Records drawn from a dataset:

======

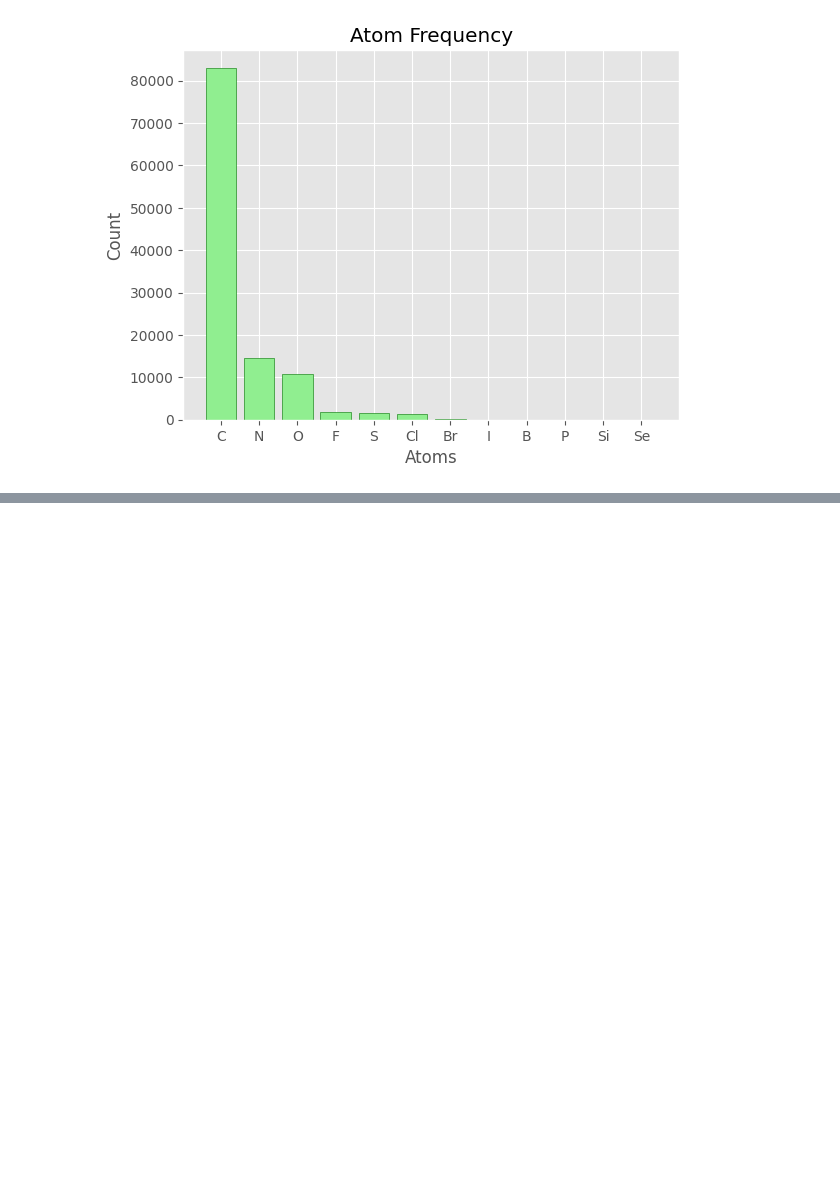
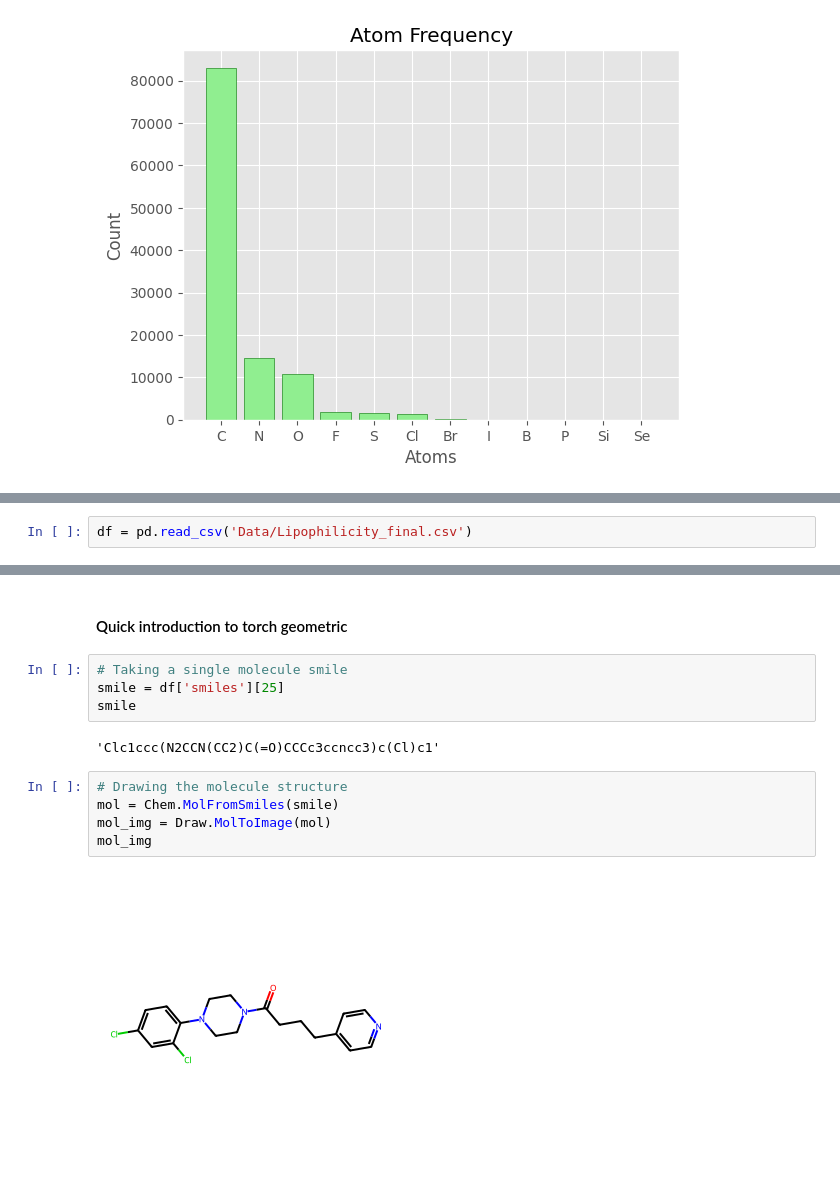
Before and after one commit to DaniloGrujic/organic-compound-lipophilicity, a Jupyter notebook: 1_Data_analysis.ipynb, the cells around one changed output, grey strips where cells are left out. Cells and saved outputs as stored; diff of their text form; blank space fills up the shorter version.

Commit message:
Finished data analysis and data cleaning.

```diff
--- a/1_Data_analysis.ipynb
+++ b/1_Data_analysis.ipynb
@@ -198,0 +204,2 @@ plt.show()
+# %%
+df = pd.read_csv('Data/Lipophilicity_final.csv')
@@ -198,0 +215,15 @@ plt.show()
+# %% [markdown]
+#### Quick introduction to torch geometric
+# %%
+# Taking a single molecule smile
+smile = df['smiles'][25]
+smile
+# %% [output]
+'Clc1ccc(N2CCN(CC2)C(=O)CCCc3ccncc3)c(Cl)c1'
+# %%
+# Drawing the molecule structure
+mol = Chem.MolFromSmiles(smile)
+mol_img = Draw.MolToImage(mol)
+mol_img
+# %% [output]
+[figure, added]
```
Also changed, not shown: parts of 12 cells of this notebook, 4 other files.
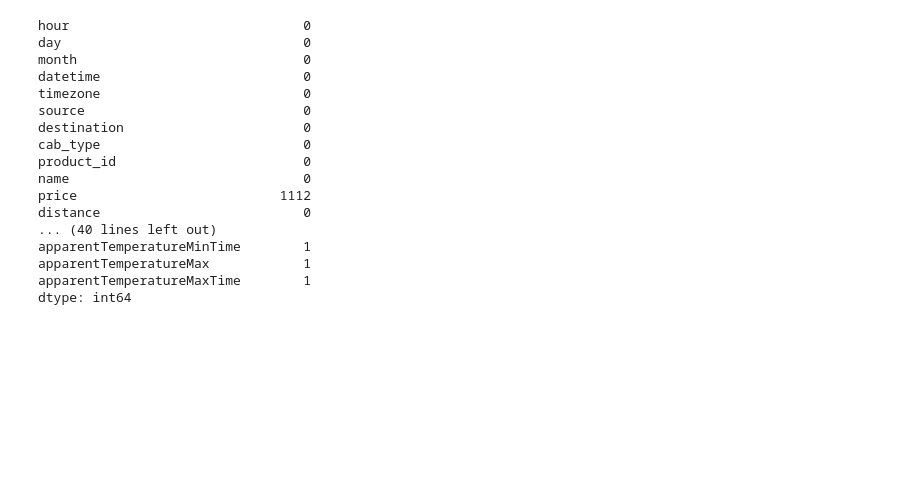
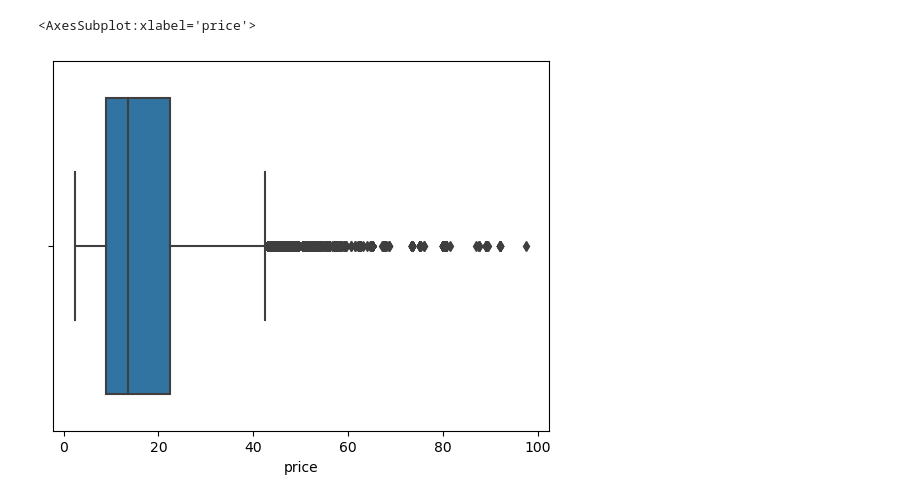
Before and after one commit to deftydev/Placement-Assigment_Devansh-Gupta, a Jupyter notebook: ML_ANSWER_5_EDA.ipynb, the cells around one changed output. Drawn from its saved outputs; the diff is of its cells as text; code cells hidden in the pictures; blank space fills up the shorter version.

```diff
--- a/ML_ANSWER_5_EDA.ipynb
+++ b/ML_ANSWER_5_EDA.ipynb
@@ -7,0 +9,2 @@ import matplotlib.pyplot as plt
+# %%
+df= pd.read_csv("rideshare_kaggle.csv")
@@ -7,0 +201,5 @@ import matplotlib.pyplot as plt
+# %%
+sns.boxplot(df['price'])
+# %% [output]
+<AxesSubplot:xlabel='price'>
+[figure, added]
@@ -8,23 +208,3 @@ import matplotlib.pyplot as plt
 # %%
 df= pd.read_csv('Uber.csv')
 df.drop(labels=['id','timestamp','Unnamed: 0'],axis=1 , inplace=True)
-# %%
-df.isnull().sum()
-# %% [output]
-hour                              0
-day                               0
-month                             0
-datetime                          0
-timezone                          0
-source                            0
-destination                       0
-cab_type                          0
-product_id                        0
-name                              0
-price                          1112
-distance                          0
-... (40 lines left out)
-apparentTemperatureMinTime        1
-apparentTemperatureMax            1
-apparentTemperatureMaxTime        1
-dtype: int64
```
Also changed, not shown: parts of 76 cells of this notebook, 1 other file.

======

Work required:
Leave the pictures out and print the records above exactly as they stand.

Solution for this problem:
Before and after one commit to DaniloGrujic/organic-compound-lipophilicity, a Jupyter notebook: 1_Data_analysis.ipynb, the cells around one changed output, grey strips where cells are left out. Cells and saved outputs as stored; diff of their text form; blank space fills up the shorter version.

Commit message:
Finished data analysis and data cleaning.

```diff
--- a/1_Data_analysis.ipynb
+++ b/1_Data_analysis.ipynb
@@ -198,0 +204,2 @@ plt.show()
+# %%
+df = pd.read_csv('Data/Lipophilicity_final.csv')
@@ -198,0 +215,15 @@ plt.show()
+# %% [markdown]
+#### Quick introduction to torch geometric
+# %%
+# Taking a single molecule smile
+smile = df['smiles'][25]
+smile
+# %% [output]
+'Clc1ccc(N2CCN(CC2)C(=O)CCCc3ccncc3)c(Cl)c1'
+# %%
+# Drawing the molecule structure
+mol = Chem.MolFromSmiles(smile)
+mol_img = Draw.MolToImage(mol)
+mol_img
+# %% [output]
+[figure, added]
```
Also changed, not shown: parts of 12 cells of this notebook, 4 other files.
Before and after one commit to deftydev/Placement-Assigment_Devansh-Gupta, a Jupyter notebook: ML_ANSWER_5_EDA.ipynb, the cells around one changed output. Drawn from its saved outputs; the diff is of its cells as text; code cells hidden in the pictures; blank space fills up the shorter version.

```diff
--- a/ML_ANSWER_5_EDA.ipynb
+++ b/ML_ANSWER_5_EDA.ipynb
@@ -7,0 +9,2 @@ import matplotlib.pyplot as plt
+# %%
+df= pd.read_csv("rideshare_kaggle.csv")
@@ -7,0 +201,5 @@ import matplotlib.pyplot as plt
+# %%
+sns.boxplot(df['price'])
+# %% [output]
+<AxesSubplot:xlabel='price'>
+[figure, added]
@@ -8,23 +208,3 @@ import matplotlib.pyplot as plt
 # %%
 df= pd.read_csv('Uber.csv')
 df.drop(labels=['id','timestamp','Unnamed: 0'],axis=1 , inplace=True)
-# %%
-df.isnull().sum()
-# %% [output]
-hour                              0
-day                               0
-month                             0
-datetime                          0
-timezone                          0
-source                            0
-destination                       0
-cab_type                          0
-product_id                        0
-name                              0
-price                          1112
-distance                          0
-... (40 lines left out)
-apparentTemperatureMinTime        1
-apparentTemperatureMax            1
-apparentTemperatureMaxTime        1
-dtype: int64
```
Also changed, not shown: parts of 76 cells of this notebook, 1 other file.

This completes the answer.